Yes !

We did it ! We followed the request from the beginning to the final action call.

Wait a minute … This won’t render anything if we don’t explicitly use self.response_body =, how come my rails app works ?

That’s because our controllers are instances of ActionController::Base, that adds tons and tons of goodies over the simple and poor ActionController::Metal.

ActionController::Base includes lots of modules, I’ll just talk about two of them that are important in our case.

The first one is ActionController::Rendering (and its sibling AbstractController::Rendering) I won’t go over the details but their roles is to provide the render method that will search the proper templates and render them.

Have a look at AbstractController::Rendering

def render(*args, &block)
  options = _normalize_render(*args, &block)
  self.response_body = render_to_body(options)
  _process_format(rendered_format, options) if rendered_format

As you can see, render will fill the response body of the request, so, if, in your action, you call render, the response body will be set and the page will show up when requested !

But, as you remember, rails is automagical, you are not forced to call render, you can implement an empty action and a template with a corresponding name, and Rails finds it for you.

That’s why I wanted to talk about ActionController::ImplicitRender, its code is dead simple :

module ActionController
  module ImplicitRender
    def send_action(method, *args)
      ret = super
      default_render unless performed?

    def default_render(*args)

    def method_for_action(action_name)
      super || if template_exists?(action_name.to_s, _prefixes)

This module overrides the send_action method, used when calling the action, to call render if it has not been called already.

This way, even if you don’t call render, Rails catches up and calls it for you.

Conclusion #

Rails is automagical, but Rails is complex as well, part of it is because each part of Rails is supposed to be usable standalone.
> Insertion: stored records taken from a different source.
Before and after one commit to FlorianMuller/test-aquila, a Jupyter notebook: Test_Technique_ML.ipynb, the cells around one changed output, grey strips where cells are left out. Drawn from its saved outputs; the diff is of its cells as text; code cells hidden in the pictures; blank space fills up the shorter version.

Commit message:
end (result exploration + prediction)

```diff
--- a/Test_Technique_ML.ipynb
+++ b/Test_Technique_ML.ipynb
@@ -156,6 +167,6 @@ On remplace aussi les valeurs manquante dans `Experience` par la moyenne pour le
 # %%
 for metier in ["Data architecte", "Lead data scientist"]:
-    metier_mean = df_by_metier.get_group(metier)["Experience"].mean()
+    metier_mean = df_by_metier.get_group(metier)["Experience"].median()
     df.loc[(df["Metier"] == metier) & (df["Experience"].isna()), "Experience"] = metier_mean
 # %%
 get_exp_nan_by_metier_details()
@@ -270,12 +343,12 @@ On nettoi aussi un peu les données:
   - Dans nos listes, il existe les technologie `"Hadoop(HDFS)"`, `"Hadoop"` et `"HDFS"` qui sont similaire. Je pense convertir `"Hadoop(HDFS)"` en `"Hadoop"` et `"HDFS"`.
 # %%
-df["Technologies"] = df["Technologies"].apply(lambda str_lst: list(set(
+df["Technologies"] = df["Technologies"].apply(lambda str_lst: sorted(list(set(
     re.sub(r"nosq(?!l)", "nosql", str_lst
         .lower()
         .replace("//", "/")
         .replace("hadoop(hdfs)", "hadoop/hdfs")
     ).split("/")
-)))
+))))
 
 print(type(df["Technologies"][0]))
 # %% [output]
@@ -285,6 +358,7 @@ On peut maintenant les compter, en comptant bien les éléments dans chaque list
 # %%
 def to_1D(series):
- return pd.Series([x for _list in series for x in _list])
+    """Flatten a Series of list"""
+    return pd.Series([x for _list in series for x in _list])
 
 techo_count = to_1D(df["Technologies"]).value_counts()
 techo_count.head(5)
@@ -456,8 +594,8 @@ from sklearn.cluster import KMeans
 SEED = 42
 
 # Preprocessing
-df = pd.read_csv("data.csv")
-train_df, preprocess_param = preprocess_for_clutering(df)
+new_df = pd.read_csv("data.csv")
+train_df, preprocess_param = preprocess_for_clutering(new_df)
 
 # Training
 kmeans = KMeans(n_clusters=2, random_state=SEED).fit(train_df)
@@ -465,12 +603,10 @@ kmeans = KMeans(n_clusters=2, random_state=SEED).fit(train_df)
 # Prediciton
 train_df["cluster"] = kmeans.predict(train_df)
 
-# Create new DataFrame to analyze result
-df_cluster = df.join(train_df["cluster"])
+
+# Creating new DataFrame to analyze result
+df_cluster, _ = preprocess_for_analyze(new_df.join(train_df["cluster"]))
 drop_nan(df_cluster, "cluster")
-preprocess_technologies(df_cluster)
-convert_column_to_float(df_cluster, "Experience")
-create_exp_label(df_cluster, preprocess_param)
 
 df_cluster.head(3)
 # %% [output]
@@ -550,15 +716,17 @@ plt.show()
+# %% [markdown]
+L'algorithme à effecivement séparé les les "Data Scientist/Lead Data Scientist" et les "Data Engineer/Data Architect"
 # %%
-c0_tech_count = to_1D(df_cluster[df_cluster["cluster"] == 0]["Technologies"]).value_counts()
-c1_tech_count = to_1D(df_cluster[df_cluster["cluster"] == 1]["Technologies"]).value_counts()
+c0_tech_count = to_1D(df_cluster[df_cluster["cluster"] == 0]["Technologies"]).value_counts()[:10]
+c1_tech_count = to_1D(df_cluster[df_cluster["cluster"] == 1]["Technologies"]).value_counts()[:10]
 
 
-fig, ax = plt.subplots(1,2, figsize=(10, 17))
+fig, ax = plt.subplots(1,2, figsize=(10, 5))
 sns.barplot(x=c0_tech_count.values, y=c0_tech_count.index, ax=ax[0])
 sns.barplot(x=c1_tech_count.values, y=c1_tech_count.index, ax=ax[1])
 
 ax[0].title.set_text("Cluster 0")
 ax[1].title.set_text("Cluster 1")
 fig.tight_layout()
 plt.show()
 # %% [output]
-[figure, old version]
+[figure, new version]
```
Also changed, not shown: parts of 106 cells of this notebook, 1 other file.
That’s nice, but it gives headaches when reading the code. You have to expect methods are overridden in one of the dozens of modules included in the class you’re reading.


Now read this

Diving in Rails - Exceptions handling

Warning : This article was written a while ago, my views may have changed and this may not be relevant anymore. Ruby code, just like any other code, can be subject to failure. Fortunately, when an error occurs inside your Rails... Continue →